Your answer should consist of the lines in the following data that contain "pulse".

(Itemized modification records)
◇ ◇ ◇ ◇ ◇ ◇ ◇
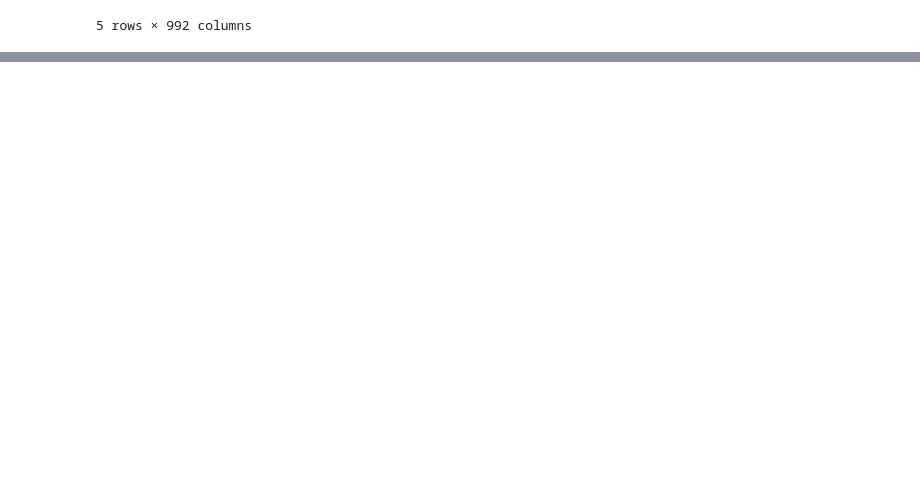
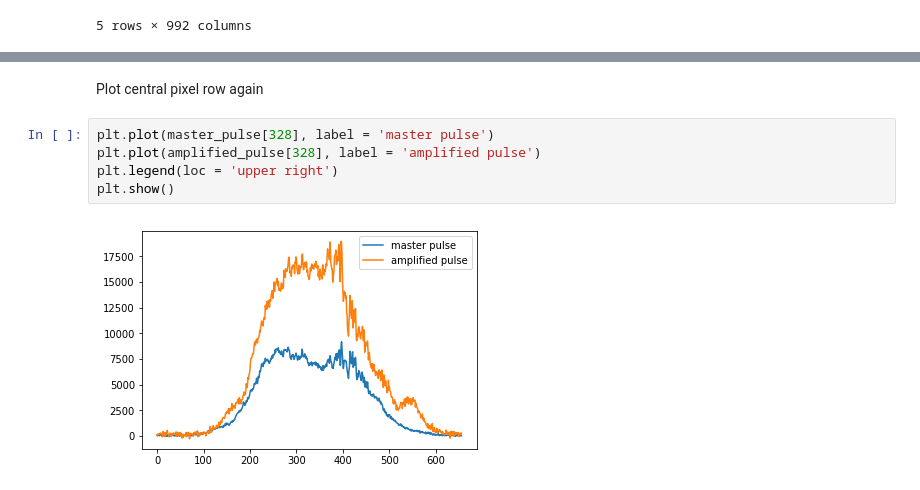
Before and after one commit to lepchenkov/Laser_amplification_mapper, a Jupyter notebook: Beam_Intensity_Analisys.ipynb, the cells around one changed output, grey strips where cells are left out. Saved outputs shown, nothing was run; the diff lists cells and outputs as text; blank space fills up the shorter version.

```diff
--- a/Beam_Intensity_Analisys.ipynb
+++ b/Beam_Intensity_Analisys.ipynb
@@ -83,0 +91,9 @@ plt.show()
+# %% [markdown]
+<p>Plot central pixel row again </p>
+# %%
+plt.plot(master_pulse[328], label = 'master pulse')
+plt.plot(amplified_pulse[328], label = 'amplified pulse')
+plt.legend(loc = 'upper right')
+plt.show()
+# %% [output]
+[figure, added]
```
Also changed, not shown: parts of 4 cells of this notebook.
◇ ◇ ◇ ◇ ◇ ◇ ◇
● Result of this task
+plt.plot(master_pulse[328], label = 'master pulse')
+plt.plot(amplified_pulse[328], label = 'amplified pulse')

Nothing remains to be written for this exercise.